By Olivia Solon, Wired UK
A 274-foot research vessel — named Thomas G Thompson — has just completed a Visions ‘11 expedition to aid the installation of a whole host of web-enabled sensors that will monitor the ocean in the Pacific Northwest.
The OOI’s aim is to collect and connect data from around the world. This particular expedition surveyed cable and sensor locations at Southern Hydrate Ridge and Axial Seamount. The idea is to move away from ship-based research and put a network of permanent sensors in place that can collect data for many years.
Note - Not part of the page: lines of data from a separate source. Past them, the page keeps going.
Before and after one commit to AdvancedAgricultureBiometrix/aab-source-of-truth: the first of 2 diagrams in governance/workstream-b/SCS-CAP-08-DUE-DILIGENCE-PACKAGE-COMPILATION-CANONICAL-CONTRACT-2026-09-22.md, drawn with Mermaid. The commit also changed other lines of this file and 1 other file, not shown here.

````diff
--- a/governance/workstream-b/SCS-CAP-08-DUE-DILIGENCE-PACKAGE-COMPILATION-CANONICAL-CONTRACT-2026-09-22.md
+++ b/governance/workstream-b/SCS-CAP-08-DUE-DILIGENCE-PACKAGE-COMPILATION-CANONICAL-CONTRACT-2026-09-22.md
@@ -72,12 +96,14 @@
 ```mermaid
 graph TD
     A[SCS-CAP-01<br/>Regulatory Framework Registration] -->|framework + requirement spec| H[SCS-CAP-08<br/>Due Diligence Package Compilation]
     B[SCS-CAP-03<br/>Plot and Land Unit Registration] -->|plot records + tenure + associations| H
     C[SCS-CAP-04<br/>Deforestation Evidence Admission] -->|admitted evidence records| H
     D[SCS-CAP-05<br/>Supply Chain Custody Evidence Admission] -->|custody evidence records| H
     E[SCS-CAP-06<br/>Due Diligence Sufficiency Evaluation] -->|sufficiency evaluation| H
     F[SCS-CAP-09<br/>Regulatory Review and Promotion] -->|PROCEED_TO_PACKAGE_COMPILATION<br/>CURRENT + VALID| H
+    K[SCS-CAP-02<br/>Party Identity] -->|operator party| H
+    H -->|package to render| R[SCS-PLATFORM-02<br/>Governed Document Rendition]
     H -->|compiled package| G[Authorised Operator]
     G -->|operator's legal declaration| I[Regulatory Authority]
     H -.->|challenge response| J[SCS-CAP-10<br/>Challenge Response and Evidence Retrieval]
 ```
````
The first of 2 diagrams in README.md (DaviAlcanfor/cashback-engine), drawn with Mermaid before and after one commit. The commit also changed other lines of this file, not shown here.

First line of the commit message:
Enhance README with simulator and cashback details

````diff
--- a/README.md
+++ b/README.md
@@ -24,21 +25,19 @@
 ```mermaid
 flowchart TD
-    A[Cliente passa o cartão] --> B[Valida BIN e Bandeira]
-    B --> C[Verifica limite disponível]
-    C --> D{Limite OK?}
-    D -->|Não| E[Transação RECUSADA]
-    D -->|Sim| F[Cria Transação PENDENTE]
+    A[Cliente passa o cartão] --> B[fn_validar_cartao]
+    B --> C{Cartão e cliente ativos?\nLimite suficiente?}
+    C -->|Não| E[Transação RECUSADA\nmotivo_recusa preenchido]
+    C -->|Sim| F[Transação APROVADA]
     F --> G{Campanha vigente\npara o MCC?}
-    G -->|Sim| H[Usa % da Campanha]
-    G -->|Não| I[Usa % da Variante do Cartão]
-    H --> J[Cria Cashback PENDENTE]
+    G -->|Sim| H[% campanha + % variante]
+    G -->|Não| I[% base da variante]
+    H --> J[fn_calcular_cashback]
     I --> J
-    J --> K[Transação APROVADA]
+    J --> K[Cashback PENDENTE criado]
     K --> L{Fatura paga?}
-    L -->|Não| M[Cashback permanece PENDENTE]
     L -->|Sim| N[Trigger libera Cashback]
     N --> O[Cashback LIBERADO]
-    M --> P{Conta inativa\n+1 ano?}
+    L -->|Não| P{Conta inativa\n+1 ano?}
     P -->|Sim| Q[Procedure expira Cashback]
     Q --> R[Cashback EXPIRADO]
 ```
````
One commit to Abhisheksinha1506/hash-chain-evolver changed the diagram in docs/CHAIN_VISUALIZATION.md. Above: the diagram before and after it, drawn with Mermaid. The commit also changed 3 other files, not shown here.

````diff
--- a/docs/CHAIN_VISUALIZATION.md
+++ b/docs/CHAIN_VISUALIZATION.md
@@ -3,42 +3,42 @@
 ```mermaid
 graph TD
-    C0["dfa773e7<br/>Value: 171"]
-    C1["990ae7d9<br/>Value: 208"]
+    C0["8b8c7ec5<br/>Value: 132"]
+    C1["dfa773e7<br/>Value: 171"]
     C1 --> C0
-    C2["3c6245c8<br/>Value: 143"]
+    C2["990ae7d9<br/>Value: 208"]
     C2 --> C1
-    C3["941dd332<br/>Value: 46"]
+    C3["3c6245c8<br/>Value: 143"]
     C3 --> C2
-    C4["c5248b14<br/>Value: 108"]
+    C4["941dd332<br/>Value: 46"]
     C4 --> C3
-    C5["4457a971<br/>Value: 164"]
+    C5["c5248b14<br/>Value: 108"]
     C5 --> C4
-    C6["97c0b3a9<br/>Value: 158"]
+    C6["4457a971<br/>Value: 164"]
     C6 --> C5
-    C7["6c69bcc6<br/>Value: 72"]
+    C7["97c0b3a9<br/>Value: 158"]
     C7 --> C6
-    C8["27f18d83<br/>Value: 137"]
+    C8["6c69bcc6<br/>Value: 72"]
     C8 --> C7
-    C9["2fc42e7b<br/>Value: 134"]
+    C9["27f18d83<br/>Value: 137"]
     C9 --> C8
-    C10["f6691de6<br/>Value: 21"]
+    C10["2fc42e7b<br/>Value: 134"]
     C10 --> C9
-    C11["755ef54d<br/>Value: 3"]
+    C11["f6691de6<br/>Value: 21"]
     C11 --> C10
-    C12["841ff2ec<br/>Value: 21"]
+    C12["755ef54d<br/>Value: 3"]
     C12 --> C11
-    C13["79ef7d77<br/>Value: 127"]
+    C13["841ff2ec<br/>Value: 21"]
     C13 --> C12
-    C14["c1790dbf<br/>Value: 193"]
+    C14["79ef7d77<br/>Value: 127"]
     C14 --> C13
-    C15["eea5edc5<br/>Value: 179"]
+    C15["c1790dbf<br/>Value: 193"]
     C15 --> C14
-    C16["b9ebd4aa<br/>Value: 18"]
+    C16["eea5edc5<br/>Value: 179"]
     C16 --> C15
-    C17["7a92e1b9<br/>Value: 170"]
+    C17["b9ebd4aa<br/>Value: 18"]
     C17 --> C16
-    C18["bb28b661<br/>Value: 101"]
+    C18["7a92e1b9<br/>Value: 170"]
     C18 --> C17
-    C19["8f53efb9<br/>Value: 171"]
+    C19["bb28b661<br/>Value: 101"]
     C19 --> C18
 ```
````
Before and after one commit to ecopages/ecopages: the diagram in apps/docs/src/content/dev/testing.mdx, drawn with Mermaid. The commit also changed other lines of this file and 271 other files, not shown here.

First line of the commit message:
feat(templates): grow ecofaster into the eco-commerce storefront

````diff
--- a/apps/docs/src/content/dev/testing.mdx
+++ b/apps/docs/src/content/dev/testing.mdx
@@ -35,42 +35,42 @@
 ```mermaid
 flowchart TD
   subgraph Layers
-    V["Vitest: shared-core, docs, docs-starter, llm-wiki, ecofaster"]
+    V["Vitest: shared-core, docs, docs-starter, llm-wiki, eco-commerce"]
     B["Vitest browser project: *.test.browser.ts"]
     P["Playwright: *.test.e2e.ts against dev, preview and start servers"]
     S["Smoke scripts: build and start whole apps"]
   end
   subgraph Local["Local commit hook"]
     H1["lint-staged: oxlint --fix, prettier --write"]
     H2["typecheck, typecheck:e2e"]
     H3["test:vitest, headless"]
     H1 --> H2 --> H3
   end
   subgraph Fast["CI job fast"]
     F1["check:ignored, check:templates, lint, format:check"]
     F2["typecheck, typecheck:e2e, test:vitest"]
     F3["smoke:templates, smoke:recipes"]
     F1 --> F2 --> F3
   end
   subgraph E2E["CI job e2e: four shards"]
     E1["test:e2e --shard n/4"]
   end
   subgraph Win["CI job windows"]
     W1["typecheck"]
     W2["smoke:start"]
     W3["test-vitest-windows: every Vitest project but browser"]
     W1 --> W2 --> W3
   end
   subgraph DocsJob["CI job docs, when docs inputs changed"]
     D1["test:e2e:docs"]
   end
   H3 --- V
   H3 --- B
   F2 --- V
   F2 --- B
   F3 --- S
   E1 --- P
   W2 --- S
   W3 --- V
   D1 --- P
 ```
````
This particular observatory — some 300 miles away from the Oregon coast — will have 16 sensors analyzing the seafloor and 17 analyzing the water. Data streams will be things like sediment movement, water flow, magma activity below the seafloor and flow from hydrothermal vents.
The team used a robotic vehicle called ROPOS that can lift up to 1,800kg off the sea floor at up to 5,000 metres below sea level. Power is supplied to ROPOS through an umbilical cord that also has an optical fiber for transmitting data.
Some of the achievements of the expedition include documenting a volcano that erupted at Axial Seamount last spring. New maps could be produced based on the changes to the sea floor following the eruption and collect samples of the newly formed lava.
The team also managed to photograph one whole side of the Southern Hydrate Ridge at high resolution. Some 11,000 images were taken, which informed the placement of the sensors and nodes.
The team also discovered a large field of “snowblowers” — chasms that open up from an area between two plates where there is new lava flow, revealing colonies of microbes which billowed out from the new vent openings.
In a visually arresting but less scientific experiment, they also submerged a Styrofoam model head and coffee cup to explore the effects of pressure at 5,000 feet below sea level — where they shrunk under 150 times the pressure we experience on land.
The observatory is scheduled to go online in 2014. Real-time data will be streamed online so that researchers and citizen scientists will be able to follow the findings and build apps based on the data.
Images: Canadian Scientific Submersible Facility and the University of Washington